  • Integration with Additional Services: RCS has the potential to integrate with various services such as mobile payments, ticketing, and scheduling, simplifying processes and enhancing convenience​​. (According to Gruber’s article, the RCS standard does not address encryption. Hmmm. Join the upcoming OI-members-only Live Zoom Discussion call to discuss.)

Very few of those items are technically feasible in email, even with interactive technologies like AMP for email.

While there are a bunch of great reasons (IMHO) to suggest that the email team should tackle messaging, there will be a bunch of things for them to learn if they do. RCS isn’t a replacement or substitute for email, but if the trajectory of rich messaging platforms in other markets is any indication, we’ll have to start learning how the two co-exist.
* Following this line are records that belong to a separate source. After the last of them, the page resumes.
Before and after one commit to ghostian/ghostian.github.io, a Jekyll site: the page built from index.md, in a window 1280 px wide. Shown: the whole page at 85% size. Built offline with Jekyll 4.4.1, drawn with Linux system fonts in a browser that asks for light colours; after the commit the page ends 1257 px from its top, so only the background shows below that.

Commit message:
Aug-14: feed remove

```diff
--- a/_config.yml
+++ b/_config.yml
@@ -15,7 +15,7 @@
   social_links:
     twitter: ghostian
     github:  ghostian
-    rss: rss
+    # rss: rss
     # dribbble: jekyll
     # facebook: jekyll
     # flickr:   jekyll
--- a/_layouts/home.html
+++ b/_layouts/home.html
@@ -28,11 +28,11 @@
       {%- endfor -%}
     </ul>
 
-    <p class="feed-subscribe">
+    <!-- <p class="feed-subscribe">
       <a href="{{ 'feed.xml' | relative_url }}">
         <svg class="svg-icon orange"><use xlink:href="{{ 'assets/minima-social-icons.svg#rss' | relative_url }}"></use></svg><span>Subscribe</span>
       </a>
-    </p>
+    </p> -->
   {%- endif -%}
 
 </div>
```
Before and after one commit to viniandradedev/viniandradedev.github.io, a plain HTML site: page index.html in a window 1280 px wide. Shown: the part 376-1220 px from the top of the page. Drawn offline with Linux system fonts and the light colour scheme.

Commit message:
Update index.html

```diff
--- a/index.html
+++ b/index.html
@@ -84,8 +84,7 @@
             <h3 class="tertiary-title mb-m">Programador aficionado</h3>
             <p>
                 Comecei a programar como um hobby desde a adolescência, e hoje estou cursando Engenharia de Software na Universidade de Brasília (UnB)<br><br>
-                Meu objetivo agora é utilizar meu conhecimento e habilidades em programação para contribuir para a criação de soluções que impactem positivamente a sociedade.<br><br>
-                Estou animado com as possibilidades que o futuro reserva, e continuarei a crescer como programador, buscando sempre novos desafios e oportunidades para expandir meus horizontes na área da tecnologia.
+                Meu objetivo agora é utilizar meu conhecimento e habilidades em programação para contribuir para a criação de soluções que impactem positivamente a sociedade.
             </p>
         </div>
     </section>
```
I suspect there’s a pent-up appetite for a uniform rich-messaging experience in the North American market. Having seen a few ‘insider’ presentations on what RCS can do, I think there will be some really interesting opportunities for brands to find new ways to connect and serve their markets. Who’s going to run that show for the brands?

I’m probably mangling the quote, but some years back, read that “It’s an observable truth that no railroad company went into the airline business, because they defined themselves as being in the railroad business, not the moving-people-and-goods-over-distance business.” Something for “email marketers” to consider.